PROBLEM STATEMENT => Look through the entries below and say how many lines contain the string "tibble". Give the number only.

PROVIDED INFORMATION =>
=== Begin Enclosure ===

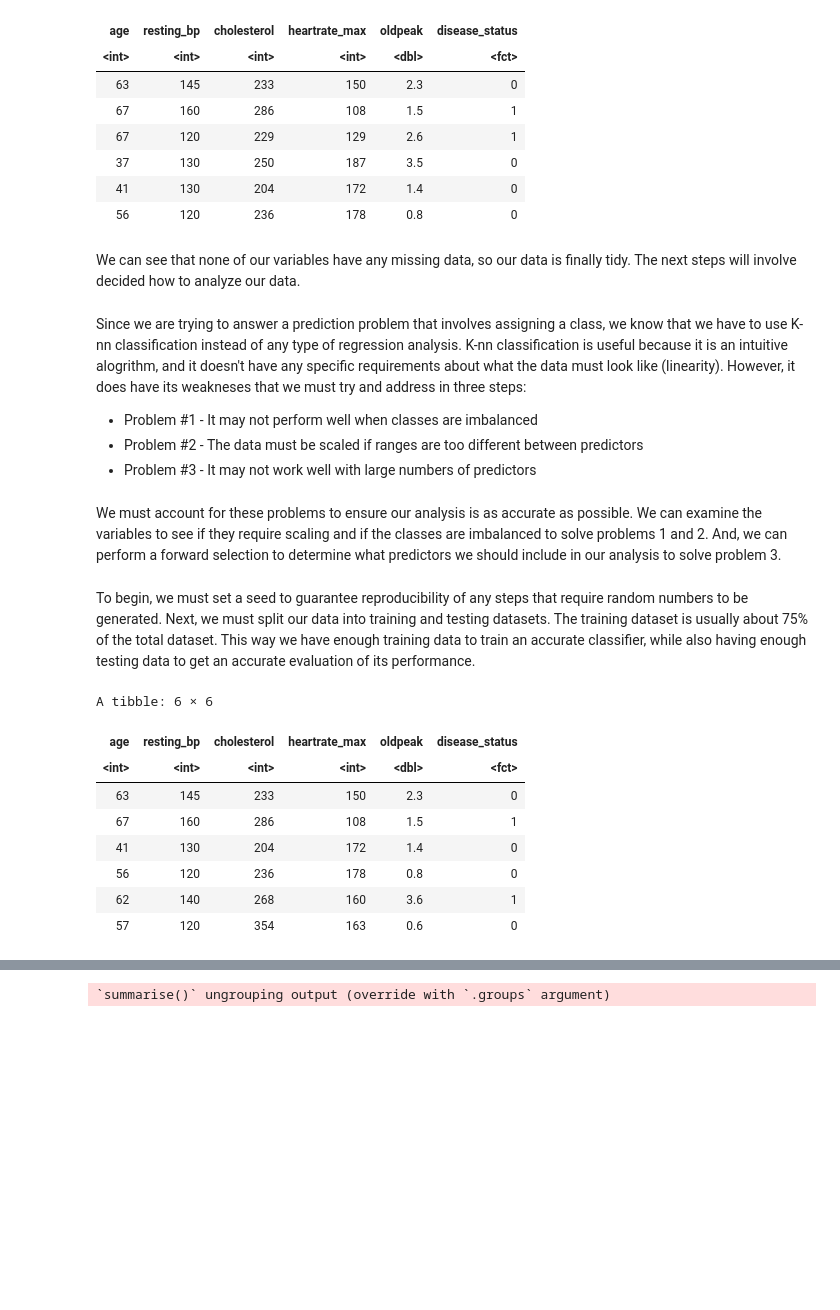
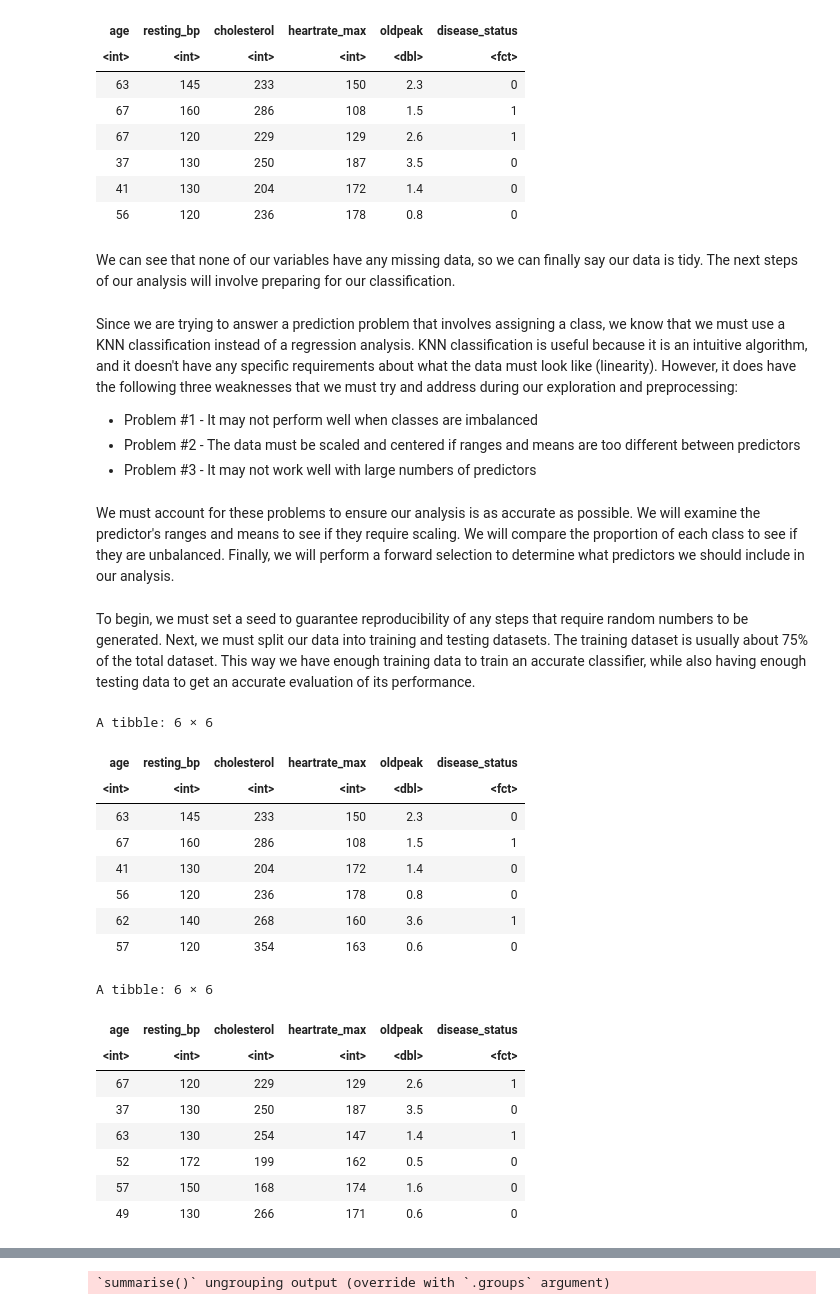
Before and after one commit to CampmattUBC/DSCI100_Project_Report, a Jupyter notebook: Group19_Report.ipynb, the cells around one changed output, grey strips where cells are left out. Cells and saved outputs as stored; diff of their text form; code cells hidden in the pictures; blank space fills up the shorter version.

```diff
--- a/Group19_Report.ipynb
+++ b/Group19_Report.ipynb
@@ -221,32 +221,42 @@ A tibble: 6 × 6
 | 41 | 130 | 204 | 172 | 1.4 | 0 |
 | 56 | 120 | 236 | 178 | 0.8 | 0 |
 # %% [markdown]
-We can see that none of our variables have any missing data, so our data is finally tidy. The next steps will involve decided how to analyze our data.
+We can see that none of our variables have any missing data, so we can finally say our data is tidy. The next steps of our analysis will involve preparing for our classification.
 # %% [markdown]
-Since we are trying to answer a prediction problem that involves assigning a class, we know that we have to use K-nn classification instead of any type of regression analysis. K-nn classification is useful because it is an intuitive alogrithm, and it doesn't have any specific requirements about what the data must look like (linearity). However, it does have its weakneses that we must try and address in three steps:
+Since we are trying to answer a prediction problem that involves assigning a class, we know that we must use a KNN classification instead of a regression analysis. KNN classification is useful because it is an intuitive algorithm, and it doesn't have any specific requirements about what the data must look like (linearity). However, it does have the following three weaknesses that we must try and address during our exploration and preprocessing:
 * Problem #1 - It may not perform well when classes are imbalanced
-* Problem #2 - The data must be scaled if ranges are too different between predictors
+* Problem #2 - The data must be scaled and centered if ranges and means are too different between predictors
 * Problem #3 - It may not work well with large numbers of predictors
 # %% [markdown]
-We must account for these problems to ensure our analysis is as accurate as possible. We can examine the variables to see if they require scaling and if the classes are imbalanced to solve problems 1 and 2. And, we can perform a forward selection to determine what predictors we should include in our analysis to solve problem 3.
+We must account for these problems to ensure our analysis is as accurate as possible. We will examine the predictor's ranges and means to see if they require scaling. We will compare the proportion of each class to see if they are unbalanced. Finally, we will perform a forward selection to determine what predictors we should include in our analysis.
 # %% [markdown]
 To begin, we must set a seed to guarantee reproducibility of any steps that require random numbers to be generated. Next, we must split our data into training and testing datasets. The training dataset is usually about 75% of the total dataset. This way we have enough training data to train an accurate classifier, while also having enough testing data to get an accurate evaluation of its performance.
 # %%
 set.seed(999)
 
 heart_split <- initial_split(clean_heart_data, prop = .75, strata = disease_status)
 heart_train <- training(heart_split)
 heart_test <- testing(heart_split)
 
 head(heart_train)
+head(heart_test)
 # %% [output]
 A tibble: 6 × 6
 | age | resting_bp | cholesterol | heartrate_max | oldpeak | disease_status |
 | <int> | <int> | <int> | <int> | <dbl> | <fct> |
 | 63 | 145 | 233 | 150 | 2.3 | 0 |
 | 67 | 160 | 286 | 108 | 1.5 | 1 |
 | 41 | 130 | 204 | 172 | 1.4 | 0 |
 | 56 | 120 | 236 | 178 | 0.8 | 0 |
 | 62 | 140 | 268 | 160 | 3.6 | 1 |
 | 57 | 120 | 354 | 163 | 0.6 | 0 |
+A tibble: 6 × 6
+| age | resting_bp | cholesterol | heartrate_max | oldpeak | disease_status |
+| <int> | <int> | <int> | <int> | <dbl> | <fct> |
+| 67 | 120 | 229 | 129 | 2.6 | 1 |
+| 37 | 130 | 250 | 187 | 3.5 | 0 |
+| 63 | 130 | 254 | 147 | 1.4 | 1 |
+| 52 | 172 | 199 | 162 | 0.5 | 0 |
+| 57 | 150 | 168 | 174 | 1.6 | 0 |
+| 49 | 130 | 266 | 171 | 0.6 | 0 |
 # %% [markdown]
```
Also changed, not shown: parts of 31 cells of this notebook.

=== End Enclosure ===

YOUR RESPONSE => 3